• What you will do:
The answer must consist of every line in the data below that holds the word "limit".

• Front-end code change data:
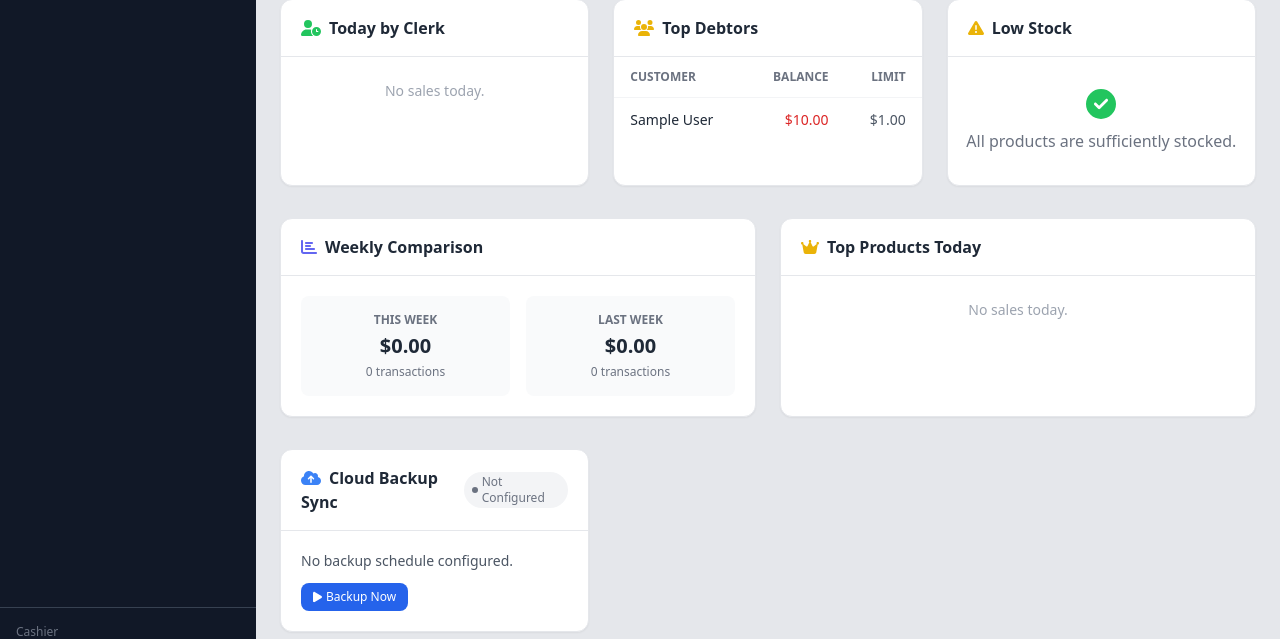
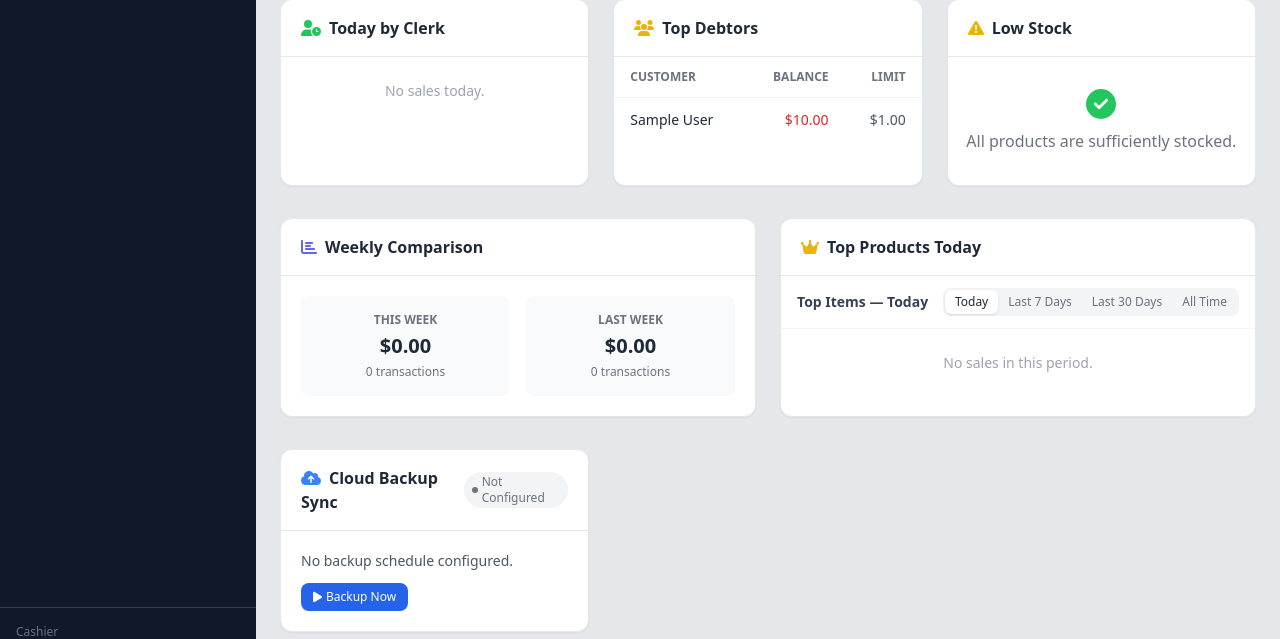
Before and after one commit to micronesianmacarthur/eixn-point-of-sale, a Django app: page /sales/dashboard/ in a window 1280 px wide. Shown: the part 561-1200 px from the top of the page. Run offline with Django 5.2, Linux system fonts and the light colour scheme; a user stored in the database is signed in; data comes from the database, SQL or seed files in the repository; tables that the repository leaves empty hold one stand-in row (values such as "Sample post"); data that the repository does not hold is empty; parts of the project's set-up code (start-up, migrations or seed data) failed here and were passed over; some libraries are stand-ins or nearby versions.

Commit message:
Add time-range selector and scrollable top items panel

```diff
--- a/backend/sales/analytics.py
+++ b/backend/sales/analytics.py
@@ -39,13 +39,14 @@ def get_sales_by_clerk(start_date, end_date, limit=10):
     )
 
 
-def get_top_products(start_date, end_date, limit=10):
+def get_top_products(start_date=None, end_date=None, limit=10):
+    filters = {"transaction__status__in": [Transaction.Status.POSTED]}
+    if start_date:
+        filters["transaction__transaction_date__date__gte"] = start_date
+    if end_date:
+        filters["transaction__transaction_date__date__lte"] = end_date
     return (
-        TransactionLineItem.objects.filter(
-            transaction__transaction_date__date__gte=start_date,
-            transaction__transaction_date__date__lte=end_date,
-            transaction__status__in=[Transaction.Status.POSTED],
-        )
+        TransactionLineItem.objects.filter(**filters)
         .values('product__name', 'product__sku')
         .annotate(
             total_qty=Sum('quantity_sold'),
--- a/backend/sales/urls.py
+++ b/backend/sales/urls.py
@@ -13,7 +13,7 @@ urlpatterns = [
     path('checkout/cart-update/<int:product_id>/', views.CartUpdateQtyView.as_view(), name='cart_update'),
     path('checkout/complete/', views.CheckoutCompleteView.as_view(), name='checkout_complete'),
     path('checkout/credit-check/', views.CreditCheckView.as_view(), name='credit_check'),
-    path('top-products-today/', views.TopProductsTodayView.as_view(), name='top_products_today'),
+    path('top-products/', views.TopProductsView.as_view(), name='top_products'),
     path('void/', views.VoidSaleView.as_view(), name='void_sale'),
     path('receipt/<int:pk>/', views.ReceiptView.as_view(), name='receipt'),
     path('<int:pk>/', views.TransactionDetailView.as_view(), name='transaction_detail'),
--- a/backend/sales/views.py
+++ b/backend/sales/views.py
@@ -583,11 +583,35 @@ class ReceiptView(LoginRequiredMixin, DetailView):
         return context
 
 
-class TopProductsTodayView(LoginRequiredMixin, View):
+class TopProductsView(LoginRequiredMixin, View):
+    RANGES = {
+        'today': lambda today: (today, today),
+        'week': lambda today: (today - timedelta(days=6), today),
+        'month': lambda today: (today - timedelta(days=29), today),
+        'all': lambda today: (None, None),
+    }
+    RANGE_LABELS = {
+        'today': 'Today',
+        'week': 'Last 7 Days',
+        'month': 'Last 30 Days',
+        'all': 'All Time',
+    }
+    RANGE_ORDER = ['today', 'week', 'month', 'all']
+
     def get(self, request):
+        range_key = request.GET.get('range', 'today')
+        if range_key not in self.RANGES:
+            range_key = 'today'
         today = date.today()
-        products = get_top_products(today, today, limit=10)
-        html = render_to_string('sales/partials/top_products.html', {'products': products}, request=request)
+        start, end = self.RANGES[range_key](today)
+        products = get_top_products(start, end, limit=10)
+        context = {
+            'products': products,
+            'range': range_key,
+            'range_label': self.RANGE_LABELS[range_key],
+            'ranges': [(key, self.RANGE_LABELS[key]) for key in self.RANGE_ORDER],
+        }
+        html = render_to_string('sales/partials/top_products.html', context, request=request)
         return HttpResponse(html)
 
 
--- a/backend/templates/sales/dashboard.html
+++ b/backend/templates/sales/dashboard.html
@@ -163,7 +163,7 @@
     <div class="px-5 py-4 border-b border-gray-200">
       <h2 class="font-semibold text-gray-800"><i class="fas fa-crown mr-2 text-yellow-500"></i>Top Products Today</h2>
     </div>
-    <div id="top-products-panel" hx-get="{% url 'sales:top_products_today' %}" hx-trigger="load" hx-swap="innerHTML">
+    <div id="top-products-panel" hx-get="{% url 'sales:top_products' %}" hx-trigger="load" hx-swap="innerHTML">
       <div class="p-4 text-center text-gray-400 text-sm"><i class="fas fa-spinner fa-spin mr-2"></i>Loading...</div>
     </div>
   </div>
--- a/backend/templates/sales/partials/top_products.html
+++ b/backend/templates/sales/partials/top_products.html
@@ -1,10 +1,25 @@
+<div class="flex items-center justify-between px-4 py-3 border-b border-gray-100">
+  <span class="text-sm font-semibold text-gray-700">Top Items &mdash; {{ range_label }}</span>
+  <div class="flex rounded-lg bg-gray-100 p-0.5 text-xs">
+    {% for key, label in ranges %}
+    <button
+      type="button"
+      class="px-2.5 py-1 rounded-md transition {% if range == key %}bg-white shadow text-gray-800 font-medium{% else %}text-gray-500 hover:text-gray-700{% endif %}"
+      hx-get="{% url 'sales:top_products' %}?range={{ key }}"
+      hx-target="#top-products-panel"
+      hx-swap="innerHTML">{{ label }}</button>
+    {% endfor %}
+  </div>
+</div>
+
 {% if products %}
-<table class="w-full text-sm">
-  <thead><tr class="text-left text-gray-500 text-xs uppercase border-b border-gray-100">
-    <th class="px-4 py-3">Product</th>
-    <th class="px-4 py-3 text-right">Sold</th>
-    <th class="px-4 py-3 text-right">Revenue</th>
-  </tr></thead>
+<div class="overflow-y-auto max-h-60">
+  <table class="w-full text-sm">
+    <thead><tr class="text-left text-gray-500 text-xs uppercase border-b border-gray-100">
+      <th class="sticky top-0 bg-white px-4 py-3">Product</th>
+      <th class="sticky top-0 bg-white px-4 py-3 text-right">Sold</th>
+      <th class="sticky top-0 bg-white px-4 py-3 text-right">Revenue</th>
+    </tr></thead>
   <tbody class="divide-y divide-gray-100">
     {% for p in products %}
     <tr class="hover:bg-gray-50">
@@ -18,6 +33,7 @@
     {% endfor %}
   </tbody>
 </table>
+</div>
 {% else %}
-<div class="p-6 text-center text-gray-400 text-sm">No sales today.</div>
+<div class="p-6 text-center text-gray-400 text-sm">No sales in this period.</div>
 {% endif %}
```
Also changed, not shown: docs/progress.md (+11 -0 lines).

• Expected answer:
@@ -39,13 +39,14 @@ def get_sales_by_clerk(start_date, end_date, limit=10):
-def get_top_products(start_date, end_date, limit=10):
+def get_top_products(start_date=None, end_date=None, limit=10):
-        products = get_top_products(today, today, limit=10)
+        products = get_top_products(start, end, limit=10)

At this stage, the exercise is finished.